TASK TO CARRY OUT: Nothing but a number is wanted: the count of lines in the records below that include "section".
....
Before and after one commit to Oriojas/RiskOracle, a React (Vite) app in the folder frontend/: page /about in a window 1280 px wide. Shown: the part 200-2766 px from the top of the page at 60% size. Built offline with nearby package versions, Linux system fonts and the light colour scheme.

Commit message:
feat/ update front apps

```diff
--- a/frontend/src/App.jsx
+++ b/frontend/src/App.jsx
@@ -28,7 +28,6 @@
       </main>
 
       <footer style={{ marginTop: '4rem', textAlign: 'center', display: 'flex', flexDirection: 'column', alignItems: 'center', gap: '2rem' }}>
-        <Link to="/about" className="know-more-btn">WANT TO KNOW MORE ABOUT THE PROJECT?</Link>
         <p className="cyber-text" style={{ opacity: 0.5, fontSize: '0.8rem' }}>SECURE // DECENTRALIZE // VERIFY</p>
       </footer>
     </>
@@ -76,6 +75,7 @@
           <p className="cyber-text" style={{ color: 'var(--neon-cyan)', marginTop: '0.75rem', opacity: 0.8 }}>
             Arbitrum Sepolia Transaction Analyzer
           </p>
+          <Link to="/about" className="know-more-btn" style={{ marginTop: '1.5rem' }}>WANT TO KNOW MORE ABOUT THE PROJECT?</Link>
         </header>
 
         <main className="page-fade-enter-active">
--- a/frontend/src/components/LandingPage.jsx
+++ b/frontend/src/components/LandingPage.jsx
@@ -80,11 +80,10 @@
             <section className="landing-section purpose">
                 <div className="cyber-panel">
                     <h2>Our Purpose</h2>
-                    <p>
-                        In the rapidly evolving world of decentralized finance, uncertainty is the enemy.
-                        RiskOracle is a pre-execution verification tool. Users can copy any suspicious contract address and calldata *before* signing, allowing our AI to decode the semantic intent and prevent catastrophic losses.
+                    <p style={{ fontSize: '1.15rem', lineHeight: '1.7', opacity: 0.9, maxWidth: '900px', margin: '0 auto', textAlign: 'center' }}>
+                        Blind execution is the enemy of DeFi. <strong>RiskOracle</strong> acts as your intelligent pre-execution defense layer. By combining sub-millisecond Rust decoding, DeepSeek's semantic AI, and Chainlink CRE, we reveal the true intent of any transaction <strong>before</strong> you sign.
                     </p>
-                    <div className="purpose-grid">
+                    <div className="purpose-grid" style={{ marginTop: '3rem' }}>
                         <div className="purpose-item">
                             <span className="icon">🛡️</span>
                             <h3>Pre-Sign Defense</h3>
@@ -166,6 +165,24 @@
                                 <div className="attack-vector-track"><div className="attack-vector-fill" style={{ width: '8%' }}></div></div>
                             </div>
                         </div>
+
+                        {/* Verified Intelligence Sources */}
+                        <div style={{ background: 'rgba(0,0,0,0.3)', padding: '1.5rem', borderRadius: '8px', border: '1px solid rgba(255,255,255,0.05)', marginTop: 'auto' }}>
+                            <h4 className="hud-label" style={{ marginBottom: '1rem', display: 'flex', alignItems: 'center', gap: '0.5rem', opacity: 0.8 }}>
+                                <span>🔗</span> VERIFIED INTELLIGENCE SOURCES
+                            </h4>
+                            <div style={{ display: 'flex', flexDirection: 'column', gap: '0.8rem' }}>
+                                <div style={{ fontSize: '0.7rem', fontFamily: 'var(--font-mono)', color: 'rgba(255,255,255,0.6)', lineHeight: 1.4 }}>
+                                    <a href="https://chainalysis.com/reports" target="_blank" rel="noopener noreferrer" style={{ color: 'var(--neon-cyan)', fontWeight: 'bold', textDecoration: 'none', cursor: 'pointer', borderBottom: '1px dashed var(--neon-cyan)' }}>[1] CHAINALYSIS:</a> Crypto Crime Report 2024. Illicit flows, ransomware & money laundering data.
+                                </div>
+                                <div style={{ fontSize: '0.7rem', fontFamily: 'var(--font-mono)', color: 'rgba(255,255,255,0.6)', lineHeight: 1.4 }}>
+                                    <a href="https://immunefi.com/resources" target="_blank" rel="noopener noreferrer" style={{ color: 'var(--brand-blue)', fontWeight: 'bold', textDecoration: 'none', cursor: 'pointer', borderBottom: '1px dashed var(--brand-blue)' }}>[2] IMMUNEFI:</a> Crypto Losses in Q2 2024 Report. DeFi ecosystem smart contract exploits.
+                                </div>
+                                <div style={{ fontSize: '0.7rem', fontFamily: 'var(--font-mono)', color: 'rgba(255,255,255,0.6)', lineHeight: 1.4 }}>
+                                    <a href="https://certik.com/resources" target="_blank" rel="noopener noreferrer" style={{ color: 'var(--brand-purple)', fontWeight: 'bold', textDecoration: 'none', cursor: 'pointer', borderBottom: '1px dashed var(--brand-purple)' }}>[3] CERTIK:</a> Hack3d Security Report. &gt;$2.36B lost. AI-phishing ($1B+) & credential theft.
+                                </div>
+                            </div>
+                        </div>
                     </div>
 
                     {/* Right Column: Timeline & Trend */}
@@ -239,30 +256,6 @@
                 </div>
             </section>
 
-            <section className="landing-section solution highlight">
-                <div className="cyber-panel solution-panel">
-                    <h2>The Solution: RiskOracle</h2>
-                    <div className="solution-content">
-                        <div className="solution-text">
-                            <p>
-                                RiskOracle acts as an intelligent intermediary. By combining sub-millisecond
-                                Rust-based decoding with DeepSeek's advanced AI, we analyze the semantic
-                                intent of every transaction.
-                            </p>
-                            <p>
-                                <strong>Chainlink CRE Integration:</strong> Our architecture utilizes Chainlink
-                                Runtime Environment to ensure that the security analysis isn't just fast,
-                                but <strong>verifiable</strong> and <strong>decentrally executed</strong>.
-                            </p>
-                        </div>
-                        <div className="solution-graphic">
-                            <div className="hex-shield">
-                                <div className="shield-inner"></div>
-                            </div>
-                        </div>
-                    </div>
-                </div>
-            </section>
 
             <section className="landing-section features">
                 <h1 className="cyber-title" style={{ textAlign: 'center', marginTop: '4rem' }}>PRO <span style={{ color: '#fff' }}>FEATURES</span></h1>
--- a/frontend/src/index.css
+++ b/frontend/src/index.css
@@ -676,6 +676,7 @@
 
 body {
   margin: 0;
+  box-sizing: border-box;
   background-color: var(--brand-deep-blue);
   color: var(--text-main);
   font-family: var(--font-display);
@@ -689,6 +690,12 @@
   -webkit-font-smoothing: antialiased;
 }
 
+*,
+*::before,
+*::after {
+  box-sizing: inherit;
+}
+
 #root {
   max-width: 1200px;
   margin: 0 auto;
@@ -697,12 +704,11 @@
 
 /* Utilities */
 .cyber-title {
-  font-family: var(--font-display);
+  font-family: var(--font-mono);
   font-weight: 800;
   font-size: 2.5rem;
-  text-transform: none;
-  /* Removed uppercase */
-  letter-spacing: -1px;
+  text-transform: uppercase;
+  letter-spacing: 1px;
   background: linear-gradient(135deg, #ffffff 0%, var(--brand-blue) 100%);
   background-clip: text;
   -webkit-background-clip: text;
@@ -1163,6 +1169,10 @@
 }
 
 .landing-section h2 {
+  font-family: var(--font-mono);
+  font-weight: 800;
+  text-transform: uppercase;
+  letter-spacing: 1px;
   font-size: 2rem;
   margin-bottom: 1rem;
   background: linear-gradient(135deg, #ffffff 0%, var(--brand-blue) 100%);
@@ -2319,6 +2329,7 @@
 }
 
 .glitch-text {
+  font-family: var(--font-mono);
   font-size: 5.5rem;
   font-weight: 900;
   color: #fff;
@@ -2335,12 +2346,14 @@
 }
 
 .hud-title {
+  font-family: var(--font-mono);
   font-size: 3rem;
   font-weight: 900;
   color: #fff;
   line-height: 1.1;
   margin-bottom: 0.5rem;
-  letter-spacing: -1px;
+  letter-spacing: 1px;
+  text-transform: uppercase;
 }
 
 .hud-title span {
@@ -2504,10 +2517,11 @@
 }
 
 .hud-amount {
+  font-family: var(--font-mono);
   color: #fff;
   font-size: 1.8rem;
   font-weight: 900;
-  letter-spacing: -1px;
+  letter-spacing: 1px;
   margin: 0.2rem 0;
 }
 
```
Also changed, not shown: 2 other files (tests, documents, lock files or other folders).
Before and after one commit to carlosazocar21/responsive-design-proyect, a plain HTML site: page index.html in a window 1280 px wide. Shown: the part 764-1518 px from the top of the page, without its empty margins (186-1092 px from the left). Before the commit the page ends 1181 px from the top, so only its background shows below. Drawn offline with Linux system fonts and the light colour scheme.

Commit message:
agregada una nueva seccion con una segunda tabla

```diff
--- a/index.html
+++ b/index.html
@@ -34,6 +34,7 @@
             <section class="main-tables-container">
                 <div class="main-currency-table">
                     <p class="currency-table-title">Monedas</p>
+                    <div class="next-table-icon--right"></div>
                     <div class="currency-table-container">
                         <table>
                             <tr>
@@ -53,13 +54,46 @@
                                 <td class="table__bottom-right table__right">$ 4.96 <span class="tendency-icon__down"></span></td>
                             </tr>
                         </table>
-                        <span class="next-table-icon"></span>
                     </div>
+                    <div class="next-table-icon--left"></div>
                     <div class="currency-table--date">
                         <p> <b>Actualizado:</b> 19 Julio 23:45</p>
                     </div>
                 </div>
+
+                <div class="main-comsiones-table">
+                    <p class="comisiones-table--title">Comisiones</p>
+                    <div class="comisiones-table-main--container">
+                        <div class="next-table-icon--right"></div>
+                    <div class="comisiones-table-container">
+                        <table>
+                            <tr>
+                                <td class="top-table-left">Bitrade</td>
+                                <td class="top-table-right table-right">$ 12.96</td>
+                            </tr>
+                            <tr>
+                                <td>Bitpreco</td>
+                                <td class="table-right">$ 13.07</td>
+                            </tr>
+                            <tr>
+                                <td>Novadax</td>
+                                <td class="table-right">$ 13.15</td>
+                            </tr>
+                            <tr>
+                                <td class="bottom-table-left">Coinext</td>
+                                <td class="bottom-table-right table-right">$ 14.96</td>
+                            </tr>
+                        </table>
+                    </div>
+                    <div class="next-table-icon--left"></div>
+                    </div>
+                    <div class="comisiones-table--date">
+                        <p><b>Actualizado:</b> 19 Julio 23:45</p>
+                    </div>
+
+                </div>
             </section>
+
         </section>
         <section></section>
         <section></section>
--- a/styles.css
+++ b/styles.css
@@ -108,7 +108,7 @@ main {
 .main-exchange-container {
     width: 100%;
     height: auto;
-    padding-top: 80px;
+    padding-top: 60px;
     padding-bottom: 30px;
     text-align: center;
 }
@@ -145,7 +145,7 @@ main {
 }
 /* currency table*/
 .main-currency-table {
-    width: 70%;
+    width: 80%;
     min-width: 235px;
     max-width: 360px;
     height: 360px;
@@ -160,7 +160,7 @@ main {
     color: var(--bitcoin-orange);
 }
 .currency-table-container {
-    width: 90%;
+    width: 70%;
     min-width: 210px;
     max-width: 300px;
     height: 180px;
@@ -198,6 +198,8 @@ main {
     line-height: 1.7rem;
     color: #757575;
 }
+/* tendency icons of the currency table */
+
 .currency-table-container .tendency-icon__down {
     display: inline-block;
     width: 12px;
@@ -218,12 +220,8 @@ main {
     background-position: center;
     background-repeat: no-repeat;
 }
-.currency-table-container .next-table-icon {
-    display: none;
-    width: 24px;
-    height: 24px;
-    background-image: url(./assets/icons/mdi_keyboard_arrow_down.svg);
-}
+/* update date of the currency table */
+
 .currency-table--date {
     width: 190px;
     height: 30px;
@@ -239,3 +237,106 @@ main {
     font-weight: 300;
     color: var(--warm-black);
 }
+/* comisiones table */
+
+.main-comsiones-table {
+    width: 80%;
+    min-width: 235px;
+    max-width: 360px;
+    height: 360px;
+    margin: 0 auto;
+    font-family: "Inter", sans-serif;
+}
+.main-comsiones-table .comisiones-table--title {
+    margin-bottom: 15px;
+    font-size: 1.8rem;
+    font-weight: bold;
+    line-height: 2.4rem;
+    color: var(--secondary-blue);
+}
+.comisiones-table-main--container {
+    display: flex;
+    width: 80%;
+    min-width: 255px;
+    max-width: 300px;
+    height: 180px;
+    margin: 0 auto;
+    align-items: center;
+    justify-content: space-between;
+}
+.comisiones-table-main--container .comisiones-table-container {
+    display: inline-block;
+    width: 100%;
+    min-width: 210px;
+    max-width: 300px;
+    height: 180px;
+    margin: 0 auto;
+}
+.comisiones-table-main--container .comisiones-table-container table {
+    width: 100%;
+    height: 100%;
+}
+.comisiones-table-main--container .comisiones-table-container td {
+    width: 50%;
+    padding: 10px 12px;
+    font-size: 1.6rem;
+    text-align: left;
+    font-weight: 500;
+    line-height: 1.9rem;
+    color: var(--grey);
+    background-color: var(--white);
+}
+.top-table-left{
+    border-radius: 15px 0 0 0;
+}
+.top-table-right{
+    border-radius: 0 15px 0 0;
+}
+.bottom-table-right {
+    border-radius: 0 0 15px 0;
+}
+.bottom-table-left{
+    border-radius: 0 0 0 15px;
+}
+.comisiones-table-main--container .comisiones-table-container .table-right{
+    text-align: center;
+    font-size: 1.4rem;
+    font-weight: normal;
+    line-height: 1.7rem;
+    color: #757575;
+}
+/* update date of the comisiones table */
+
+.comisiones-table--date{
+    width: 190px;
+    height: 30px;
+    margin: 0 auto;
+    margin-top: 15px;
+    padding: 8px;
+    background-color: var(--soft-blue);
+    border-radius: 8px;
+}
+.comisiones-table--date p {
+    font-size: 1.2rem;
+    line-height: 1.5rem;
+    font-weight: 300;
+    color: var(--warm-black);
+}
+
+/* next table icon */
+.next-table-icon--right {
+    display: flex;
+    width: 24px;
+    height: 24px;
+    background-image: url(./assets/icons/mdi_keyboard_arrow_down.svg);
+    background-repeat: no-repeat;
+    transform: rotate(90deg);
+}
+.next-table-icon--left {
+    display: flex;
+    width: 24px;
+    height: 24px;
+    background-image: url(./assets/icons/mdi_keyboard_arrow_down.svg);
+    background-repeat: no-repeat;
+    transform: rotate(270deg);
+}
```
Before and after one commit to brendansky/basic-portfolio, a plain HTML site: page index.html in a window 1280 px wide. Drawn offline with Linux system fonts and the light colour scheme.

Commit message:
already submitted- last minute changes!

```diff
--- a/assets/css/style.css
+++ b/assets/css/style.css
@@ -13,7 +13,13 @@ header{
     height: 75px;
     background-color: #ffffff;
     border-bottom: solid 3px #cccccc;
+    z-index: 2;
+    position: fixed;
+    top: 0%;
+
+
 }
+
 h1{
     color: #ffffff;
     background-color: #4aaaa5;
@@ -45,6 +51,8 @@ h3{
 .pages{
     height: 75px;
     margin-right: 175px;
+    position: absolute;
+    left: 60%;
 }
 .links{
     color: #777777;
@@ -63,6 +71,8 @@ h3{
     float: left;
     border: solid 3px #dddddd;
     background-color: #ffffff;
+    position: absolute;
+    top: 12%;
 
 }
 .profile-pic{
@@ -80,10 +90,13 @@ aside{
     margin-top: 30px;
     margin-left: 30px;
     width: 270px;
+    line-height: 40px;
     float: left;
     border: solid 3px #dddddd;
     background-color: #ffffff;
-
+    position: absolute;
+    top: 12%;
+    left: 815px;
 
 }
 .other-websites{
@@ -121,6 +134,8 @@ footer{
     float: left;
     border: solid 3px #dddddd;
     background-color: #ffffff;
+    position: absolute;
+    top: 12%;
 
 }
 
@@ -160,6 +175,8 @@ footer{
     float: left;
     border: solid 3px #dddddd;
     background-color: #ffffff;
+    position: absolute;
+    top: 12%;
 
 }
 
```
....
WRITTEN RESPONSE: 11